(Before-and-after change records)

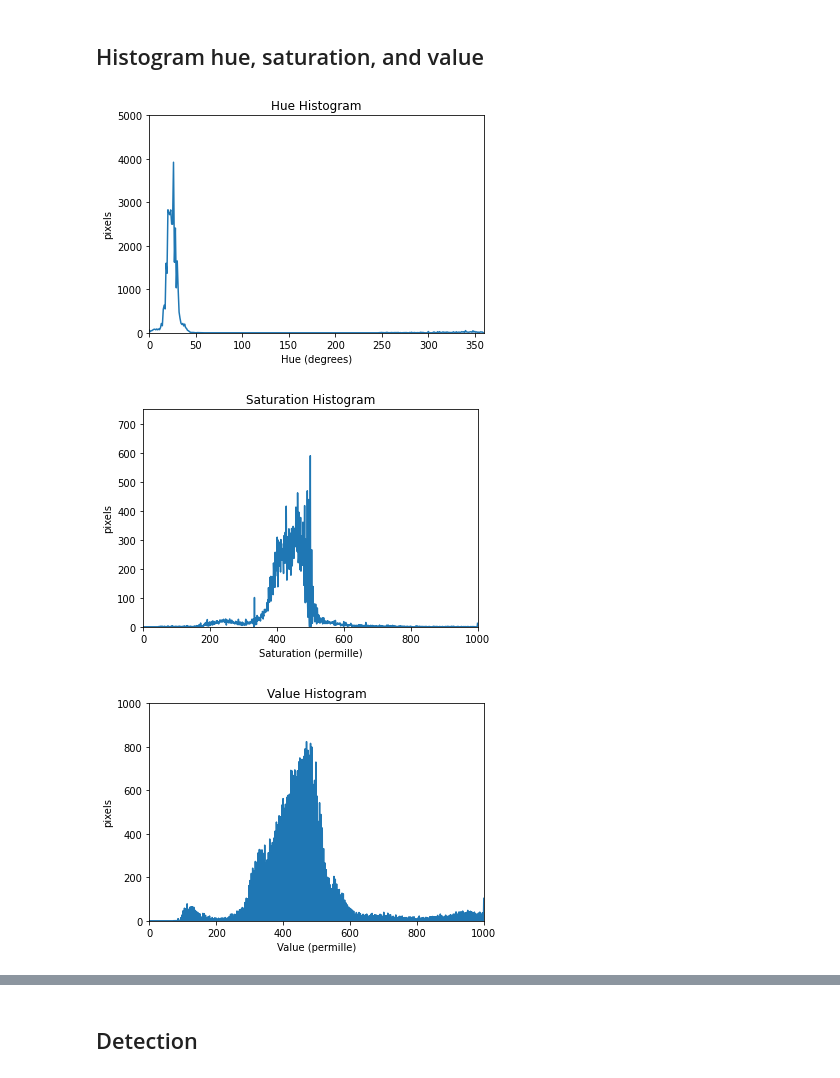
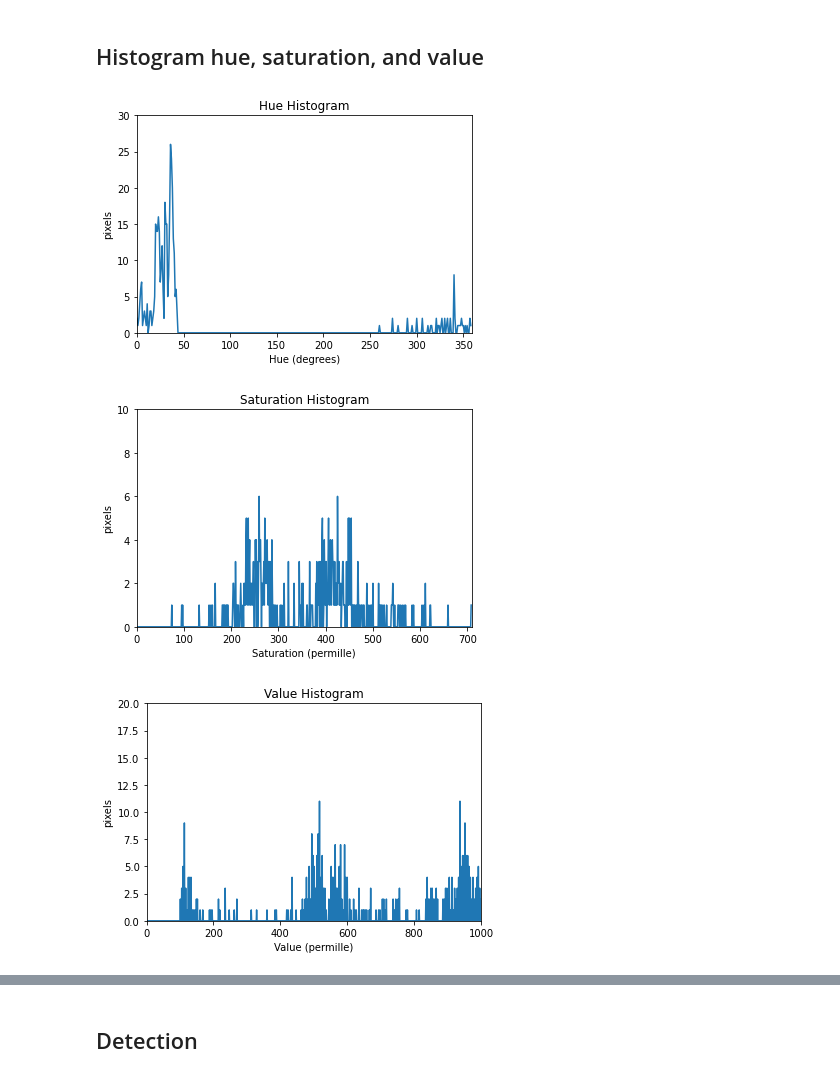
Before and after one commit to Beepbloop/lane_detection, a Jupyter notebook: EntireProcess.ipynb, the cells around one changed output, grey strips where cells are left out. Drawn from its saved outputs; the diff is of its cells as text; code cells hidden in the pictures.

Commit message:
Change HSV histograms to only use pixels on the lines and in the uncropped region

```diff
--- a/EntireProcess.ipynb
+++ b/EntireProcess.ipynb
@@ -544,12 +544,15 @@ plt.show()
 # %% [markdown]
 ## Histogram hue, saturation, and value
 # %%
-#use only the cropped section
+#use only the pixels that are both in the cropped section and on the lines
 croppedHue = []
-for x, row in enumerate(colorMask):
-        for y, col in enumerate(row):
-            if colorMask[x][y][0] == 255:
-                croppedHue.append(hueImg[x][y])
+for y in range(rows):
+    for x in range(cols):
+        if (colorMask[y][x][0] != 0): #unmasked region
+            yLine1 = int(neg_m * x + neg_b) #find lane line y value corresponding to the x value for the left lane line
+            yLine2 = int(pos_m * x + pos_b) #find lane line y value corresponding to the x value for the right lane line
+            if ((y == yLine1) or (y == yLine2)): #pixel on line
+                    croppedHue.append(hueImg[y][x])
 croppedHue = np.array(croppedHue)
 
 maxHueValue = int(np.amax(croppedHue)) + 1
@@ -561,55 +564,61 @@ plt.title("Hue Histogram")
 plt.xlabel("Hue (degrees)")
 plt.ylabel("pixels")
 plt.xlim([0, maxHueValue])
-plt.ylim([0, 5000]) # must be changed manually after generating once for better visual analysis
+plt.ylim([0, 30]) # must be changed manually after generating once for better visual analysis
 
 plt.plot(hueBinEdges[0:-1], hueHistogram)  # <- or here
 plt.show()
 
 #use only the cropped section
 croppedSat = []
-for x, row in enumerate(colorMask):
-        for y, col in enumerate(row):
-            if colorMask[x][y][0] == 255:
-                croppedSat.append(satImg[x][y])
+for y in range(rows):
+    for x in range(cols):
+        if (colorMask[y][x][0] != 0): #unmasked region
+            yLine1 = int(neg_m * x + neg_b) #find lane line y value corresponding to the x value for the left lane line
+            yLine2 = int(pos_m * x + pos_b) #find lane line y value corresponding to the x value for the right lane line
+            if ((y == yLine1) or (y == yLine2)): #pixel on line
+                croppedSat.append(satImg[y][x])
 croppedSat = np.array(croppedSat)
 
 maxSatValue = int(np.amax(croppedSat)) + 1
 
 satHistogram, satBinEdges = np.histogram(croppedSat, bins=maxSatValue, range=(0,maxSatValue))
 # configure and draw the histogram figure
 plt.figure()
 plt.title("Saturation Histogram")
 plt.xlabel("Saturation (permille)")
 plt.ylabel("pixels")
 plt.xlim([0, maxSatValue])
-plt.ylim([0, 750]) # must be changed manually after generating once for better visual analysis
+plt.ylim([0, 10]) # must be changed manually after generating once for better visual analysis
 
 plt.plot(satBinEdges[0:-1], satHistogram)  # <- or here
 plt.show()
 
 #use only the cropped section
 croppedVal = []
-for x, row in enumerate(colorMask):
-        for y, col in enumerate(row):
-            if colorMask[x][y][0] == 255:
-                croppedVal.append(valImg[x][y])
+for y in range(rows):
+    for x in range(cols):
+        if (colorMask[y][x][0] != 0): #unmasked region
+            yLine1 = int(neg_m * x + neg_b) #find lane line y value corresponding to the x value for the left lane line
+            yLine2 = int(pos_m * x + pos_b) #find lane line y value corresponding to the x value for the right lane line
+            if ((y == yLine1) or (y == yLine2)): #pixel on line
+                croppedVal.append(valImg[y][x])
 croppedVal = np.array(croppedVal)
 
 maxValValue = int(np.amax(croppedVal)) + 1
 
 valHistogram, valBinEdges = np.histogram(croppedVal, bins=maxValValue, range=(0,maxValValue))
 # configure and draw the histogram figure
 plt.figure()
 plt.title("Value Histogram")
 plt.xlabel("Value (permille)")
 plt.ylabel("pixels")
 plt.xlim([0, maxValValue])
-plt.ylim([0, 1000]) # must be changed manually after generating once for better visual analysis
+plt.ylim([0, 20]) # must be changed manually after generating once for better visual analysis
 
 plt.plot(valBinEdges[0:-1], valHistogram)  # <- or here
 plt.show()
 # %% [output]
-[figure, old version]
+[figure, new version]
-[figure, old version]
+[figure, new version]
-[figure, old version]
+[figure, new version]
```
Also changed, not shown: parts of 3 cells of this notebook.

WORK REQUEST:
Exactly as they appear above, write out all the entries, without pictures.

SOLUTION BELOW:
Before and after one commit to Beepbloop/lane_detection, a Jupyter notebook: EntireProcess.ipynb, the cells around one changed output, grey strips where cells are left out. Drawn from its saved outputs; the diff is of its cells as text; code cells hidden in the pictures.

Commit message:
Change HSV histograms to only use pixels on the lines and in the uncropped region

```diff
--- a/EntireProcess.ipynb
+++ b/EntireProcess.ipynb
@@ -544,12 +544,15 @@ plt.show()
 # %% [markdown]
 ## Histogram hue, saturation, and value
 # %%
-#use only the cropped section
+#use only the pixels that are both in the cropped section and on the lines
 croppedHue = []
-for x, row in enumerate(colorMask):
-        for y, col in enumerate(row):
-            if colorMask[x][y][0] == 255:
-                croppedHue.append(hueImg[x][y])
+for y in range(rows):
+    for x in range(cols):
+        if (colorMask[y][x][0] != 0): #unmasked region
+            yLine1 = int(neg_m * x + neg_b) #find lane line y value corresponding to the x value for the left lane line
+            yLine2 = int(pos_m * x + pos_b) #find lane line y value corresponding to the x value for the right lane line
+            if ((y == yLine1) or (y == yLine2)): #pixel on line
+                    croppedHue.append(hueImg[y][x])
 croppedHue = np.array(croppedHue)
 
 maxHueValue = int(np.amax(croppedHue)) + 1
@@ -561,55 +564,61 @@ plt.title("Hue Histogram")
 plt.xlabel("Hue (degrees)")
 plt.ylabel("pixels")
 plt.xlim([0, maxHueValue])
-plt.ylim([0, 5000]) # must be changed manually after generating once for better visual analysis
+plt.ylim([0, 30]) # must be changed manually after generating once for better visual analysis
 
 plt.plot(hueBinEdges[0:-1], hueHistogram)  # <- or here
 plt.show()
 
 #use only the cropped section
 croppedSat = []
-for x, row in enumerate(colorMask):
-        for y, col in enumerate(row):
-            if colorMask[x][y][0] == 255:
-                croppedSat.append(satImg[x][y])
+for y in range(rows):
+    for x in range(cols):
+        if (colorMask[y][x][0] != 0): #unmasked region
+            yLine1 = int(neg_m * x + neg_b) #find lane line y value corresponding to the x value for the left lane line
+            yLine2 = int(pos_m * x + pos_b) #find lane line y value corresponding to the x value for the right lane line
+            if ((y == yLine1) or (y == yLine2)): #pixel on line
+                croppedSat.append(satImg[y][x])
 croppedSat = np.array(croppedSat)
 
 maxSatValue = int(np.amax(croppedSat)) + 1
 
 satHistogram, satBinEdges = np.histogram(croppedSat, bins=maxSatValue, range=(0,maxSatValue))
 # configure and draw the histogram figure
 plt.figure()
 plt.title("Saturation Histogram")
 plt.xlabel("Saturation (permille)")
 plt.ylabel("pixels")
 plt.xlim([0, maxSatValue])
-plt.ylim([0, 750]) # must be changed manually after generating once for better visual analysis
+plt.ylim([0, 10]) # must be changed manually after generating once for better visual analysis
 
 plt.plot(satBinEdges[0:-1], satHistogram)  # <- or here
 plt.show()
 
 #use only the cropped section
 croppedVal = []
-for x, row in enumerate(colorMask):
-        for y, col in enumerate(row):
-            if colorMask[x][y][0] == 255:
-                croppedVal.append(valImg[x][y])
+for y in range(rows):
+    for x in range(cols):
+        if (colorMask[y][x][0] != 0): #unmasked region
+            yLine1 = int(neg_m * x + neg_b) #find lane line y value corresponding to the x value for the left lane line
+            yLine2 = int(pos_m * x + pos_b) #find lane line y value corresponding to the x value for the right lane line
+            if ((y == yLine1) or (y == yLine2)): #pixel on line
+                croppedVal.append(valImg[y][x])
 croppedVal = np.array(croppedVal)
 
 maxValValue = int(np.amax(croppedVal)) + 1
 
 valHistogram, valBinEdges = np.histogram(croppedVal, bins=maxValValue, range=(0,maxValValue))
 # configure and draw the histogram figure
 plt.figure()
 plt.title("Value Histogram")
 plt.xlabel("Value (permille)")
 plt.ylabel("pixels")
 plt.xlim([0, maxValValue])
-plt.ylim([0, 1000]) # must be changed manually after generating once for better visual analysis
+plt.ylim([0, 20]) # must be changed manually after generating once for better visual analysis
 
 plt.plot(valBinEdges[0:-1], valHistogram)  # <- or here
 plt.show()
 # %% [output]
-[figure, old version]
+[figure, new version]
-[figure, old version]
+[figure, new version]
-[figure, old version]
+[figure, new version]
```
Also changed, not shown: parts of 3 cells of this notebook.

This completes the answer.